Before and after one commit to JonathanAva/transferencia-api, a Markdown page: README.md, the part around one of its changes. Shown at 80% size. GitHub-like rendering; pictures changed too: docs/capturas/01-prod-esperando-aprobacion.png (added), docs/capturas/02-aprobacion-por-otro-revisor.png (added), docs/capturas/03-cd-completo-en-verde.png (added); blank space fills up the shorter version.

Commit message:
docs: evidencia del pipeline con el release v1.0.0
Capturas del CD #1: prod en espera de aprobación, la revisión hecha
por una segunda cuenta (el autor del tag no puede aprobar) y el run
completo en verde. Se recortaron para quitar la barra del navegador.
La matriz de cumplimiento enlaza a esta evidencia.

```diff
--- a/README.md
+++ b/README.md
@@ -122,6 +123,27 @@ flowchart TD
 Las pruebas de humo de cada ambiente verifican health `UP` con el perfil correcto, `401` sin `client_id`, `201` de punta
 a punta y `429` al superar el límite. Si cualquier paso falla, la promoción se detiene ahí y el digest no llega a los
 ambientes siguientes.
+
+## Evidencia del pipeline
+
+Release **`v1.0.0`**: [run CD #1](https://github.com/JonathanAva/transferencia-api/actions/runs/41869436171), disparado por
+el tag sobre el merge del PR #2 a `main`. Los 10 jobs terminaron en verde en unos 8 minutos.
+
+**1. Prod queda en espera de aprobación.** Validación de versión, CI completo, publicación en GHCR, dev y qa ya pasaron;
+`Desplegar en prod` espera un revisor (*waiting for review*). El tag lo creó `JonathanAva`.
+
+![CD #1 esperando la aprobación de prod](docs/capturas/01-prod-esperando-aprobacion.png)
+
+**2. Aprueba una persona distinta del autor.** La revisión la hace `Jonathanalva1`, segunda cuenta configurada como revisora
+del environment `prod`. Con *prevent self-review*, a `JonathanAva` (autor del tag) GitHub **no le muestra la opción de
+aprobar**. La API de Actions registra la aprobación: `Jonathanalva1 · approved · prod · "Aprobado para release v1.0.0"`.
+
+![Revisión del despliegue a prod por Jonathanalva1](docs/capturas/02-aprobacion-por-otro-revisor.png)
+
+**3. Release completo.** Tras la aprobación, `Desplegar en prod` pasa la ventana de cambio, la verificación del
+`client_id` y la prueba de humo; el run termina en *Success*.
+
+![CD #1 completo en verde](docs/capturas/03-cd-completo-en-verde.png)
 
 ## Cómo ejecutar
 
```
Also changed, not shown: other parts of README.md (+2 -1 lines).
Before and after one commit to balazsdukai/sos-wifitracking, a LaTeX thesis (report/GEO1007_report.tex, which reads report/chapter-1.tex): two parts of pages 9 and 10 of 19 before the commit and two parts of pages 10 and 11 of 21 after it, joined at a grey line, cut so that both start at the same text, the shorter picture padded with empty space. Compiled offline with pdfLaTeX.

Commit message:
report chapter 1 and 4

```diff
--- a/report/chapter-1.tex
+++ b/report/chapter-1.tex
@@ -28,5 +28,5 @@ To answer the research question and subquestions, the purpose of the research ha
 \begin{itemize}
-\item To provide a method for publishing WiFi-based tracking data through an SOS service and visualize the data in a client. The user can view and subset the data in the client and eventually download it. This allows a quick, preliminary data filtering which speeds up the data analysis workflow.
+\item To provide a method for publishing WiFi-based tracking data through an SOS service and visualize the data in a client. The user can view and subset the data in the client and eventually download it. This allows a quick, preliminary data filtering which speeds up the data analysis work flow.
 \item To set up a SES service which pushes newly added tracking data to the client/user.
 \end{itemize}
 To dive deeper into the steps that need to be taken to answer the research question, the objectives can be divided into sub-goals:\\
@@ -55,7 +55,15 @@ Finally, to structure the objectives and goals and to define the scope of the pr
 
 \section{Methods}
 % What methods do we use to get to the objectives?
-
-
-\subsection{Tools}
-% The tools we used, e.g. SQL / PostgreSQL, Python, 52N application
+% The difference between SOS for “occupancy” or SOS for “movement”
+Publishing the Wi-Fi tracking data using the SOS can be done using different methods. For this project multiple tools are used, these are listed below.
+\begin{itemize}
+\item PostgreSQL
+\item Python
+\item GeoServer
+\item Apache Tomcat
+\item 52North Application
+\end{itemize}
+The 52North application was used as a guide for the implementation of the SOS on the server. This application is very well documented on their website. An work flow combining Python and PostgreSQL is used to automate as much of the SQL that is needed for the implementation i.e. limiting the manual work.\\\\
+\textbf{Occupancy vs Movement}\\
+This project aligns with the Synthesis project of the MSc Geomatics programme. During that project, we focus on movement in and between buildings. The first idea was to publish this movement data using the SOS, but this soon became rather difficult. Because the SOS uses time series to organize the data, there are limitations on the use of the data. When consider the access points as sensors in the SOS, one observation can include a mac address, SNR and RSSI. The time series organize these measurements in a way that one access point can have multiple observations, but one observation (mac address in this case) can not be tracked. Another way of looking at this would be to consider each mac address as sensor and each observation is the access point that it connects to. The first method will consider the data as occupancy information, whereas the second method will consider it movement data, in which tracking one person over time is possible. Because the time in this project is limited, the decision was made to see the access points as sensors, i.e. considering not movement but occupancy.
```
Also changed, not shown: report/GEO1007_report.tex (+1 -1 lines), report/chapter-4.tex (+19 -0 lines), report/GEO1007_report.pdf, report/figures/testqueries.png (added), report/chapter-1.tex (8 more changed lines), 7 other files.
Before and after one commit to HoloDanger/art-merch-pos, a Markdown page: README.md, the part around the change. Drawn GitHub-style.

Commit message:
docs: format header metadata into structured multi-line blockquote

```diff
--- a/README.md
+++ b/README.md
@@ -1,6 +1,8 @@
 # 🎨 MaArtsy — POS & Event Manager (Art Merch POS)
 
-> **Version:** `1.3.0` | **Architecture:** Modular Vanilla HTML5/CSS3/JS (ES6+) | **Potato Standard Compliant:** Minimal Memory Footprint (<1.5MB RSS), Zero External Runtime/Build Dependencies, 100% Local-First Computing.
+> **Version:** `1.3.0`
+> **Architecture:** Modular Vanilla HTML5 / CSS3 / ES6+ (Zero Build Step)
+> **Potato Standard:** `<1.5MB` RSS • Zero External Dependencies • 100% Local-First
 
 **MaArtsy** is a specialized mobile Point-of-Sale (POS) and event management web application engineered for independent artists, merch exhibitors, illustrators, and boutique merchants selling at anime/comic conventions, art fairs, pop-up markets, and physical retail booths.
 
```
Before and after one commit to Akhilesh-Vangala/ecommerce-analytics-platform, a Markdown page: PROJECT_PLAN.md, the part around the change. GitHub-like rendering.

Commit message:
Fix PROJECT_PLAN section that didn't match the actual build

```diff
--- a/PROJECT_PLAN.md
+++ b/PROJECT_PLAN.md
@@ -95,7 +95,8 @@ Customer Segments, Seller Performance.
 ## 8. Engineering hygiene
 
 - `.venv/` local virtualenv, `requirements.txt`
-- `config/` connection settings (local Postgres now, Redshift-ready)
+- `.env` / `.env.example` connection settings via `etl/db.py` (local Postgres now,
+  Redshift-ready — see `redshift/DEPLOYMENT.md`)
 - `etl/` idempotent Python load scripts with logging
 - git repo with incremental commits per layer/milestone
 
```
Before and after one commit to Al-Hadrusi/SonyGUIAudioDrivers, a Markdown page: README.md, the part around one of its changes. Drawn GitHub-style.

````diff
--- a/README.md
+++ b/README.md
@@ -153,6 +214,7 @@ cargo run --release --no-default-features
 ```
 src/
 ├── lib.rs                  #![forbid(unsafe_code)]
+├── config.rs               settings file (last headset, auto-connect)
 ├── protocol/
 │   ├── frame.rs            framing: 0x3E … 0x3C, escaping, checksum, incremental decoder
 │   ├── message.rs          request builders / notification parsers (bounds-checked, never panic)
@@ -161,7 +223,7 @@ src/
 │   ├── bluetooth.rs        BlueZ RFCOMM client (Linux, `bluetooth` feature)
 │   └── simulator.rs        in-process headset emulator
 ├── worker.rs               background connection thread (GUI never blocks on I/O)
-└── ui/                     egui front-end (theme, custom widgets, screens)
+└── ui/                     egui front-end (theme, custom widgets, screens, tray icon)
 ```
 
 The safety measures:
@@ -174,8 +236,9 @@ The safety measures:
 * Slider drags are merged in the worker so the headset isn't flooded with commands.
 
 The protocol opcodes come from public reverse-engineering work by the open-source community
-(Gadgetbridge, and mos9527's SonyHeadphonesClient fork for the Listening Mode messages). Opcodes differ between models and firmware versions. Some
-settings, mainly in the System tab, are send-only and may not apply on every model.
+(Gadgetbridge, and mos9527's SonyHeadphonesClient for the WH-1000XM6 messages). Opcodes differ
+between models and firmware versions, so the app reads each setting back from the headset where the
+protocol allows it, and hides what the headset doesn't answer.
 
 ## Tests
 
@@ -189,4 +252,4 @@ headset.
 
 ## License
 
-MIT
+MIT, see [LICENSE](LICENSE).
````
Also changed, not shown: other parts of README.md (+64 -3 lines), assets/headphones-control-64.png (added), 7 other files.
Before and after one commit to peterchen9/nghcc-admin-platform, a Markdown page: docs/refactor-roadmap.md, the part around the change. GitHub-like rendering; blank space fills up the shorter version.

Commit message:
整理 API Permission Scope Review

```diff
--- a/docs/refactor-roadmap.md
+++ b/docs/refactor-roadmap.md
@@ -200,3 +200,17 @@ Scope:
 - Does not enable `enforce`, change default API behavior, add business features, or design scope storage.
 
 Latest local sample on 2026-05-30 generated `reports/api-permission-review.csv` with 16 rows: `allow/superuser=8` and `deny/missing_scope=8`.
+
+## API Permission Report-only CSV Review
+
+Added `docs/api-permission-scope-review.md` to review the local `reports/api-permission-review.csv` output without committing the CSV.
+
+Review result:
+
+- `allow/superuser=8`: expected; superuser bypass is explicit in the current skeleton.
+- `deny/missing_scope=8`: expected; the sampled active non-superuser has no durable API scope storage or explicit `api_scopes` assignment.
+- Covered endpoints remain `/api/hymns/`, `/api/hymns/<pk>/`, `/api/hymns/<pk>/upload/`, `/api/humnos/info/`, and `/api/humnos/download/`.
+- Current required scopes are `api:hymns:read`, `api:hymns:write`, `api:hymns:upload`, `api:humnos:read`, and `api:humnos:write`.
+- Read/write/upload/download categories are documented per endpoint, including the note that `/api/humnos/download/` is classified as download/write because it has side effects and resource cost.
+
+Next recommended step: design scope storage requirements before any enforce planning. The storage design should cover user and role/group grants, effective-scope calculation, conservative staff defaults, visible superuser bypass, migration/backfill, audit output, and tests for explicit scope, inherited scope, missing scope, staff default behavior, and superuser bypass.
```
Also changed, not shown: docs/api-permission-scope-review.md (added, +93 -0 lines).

==*==

-- ACTIVITY --
Scan the listing above for the line that has "docs: evidencia del", then copy exactly from that line through the line that has "Also changed, not shown: other parts of README.md (+2".

-- EXERCISE SOLUTION --
docs: evidencia del pipeline con el release v1.0.0
Capturas del CD #1: prod en espera de aprobación, la revisión hecha
por una segunda cuenta (el autor del tag no puede aprobar) y el run
completo en verde. Se recortaron para quitar la barra del navegador.
La matriz de cumplimiento enlaza a esta evidencia.

```diff
--- a/README.md
+++ b/README.md
@@ -122,6 +123,27 @@ flowchart TD
 Las pruebas de humo de cada ambiente verifican health `UP` con el perfil correcto, `401` sin `client_id`, `201` de punta
 a punta y `429` al superar el límite. Si cualquier paso falla, la promoción se detiene ahí y el digest no llega a los
 ambientes siguientes.
+
+## Evidencia del pipeline
+
+Release **`v1.0.0`**: [run CD #1](https://github.com/JonathanAva/transferencia-api/actions/runs/41869436171), disparado por
+el tag sobre el merge del PR #2 a `main`. Los 10 jobs terminaron en verde en unos 8 minutos.
+
+**1. Prod queda en espera de aprobación.** Validación de versión, CI completo, publicación en GHCR, dev y qa ya pasaron;
+`Desplegar en prod` espera un revisor (*waiting for review*). El tag lo creó `JonathanAva`.
+
+![CD #1 esperando la aprobación de prod](docs/capturas/01-prod-esperando-aprobacion.png)
+
+**2. Aprueba una persona distinta del autor.** La revisión la hace `Jonathanalva1`, segunda cuenta configurada como revisora
+del environment `prod`. Con *prevent self-review*, a `JonathanAva` (autor del tag) GitHub **no le muestra la opción de
+aprobar**. La API de Actions registra la aprobación: `Jonathanalva1 · approved · prod · "Aprobado para release v1.0.0"`.
+
+![Revisión del despliegue a prod por Jonathanalva1](docs/capturas/02-aprobacion-por-otro-revisor.png)
+
+**3. Release completo.** Tras la aprobación, `Desplegar en prod` pasa la ventana de cambio, la verificación del
+`client_id` y la prueba de humo; el run termina en *Success*.
+
+![CD #1 completo en verde](docs/capturas/03-cd-completo-en-verde.png)
 
 ## Cómo ejecutar
 
```
Also changed, not shown: other parts of README.md (+2 -1 lines).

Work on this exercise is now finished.